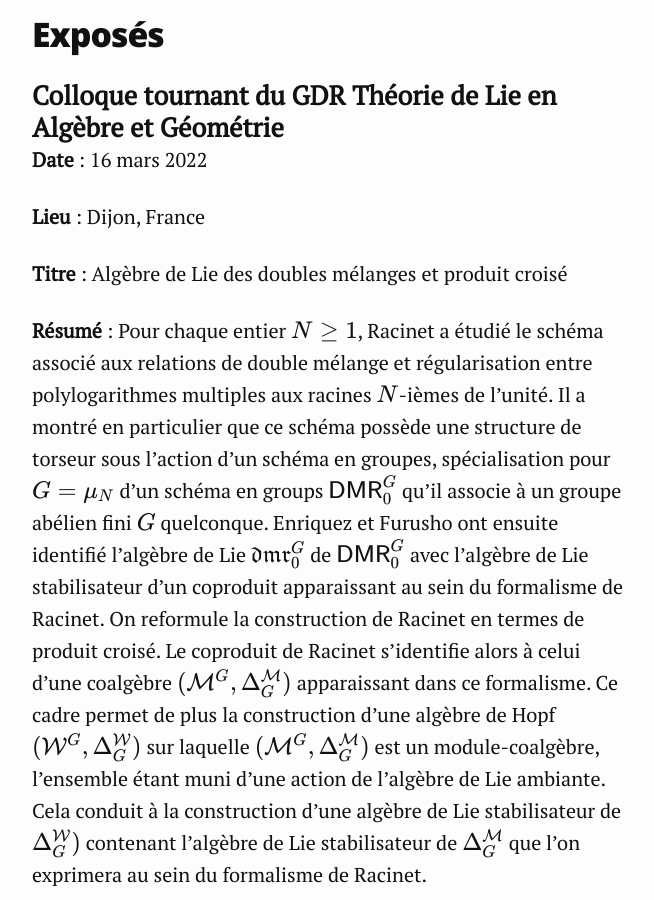
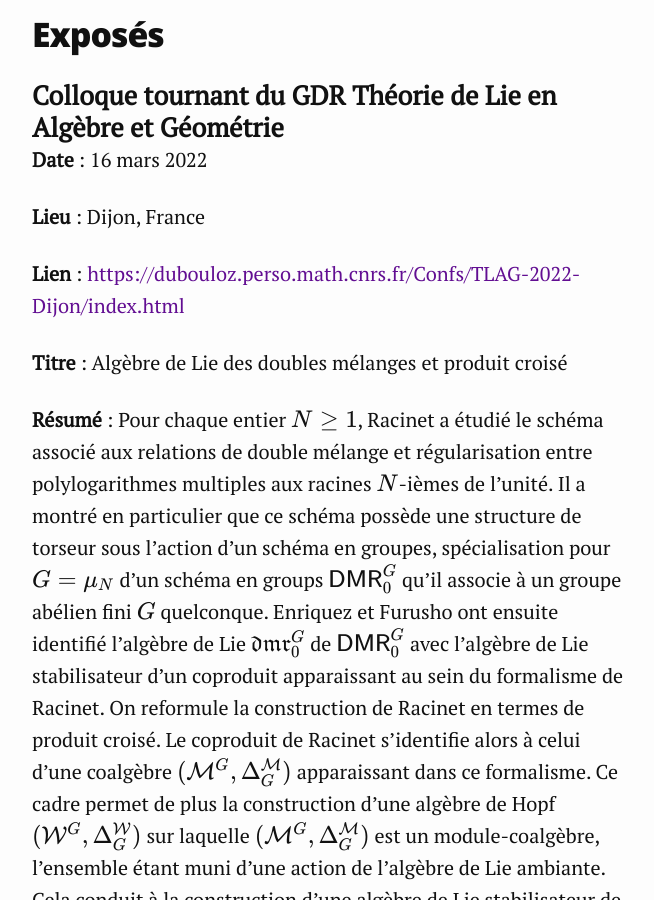
Before and after one commit to khalefyaddaden/khalefyaddaden.github.io, a Jekyll site: the page built from research.fr.markdown, in a window 1280 px wide and 900 px high, scrolled down 742 px. Shown: the whole window, without its empty margins (308-962 px from the left). Built offline with Jekyll 4.4.1, drawn with Linux system fonts in a browser that asks for light colours; nearby versions of some CDN libraries.

Commit message:
Update research.fr.markdown

```diff
--- a/research.fr.markdown
+++ b/research.fr.markdown
@@ -16,6 +16,8 @@ des polylogarithmes multiples aux racines de l'unité. Mon domaine de recherche
 **Date** : 16 mars 2022
 
 **Lieu** : Dijon, France
+
+**Lien** : [https://dubouloz.perso.math.cnrs.fr/Confs/TLAG-2022-Dijon/index.html](https://dubouloz.perso.math.cnrs.fr/Confs/TLAG-2022-Dijon/index.html)
 
 **Titre** : Algèbre de Lie des doubles mélanges et produit croisé
 
```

_WHAT TO DO:_ What lines in the entries contain "markdown"? Report each one by copying it.

_RESULT OF THIS EXERCISE:_
Before and after one commit to khalefyaddaden/khalefyaddaden.github.io, a Jekyll site: the page built from research.fr.markdown, in a window 1280 px wide and 900 px high, scrolled down 742 px. Shown: the whole window, without its empty margins (308-962 px from the left). Built offline with Jekyll 4.4.1, drawn with Linux system fonts in a browser that asks for light colours; nearby versions of some CDN libraries.
Update research.fr.markdown
--- a/research.fr.markdown
+++ b/research.fr.markdown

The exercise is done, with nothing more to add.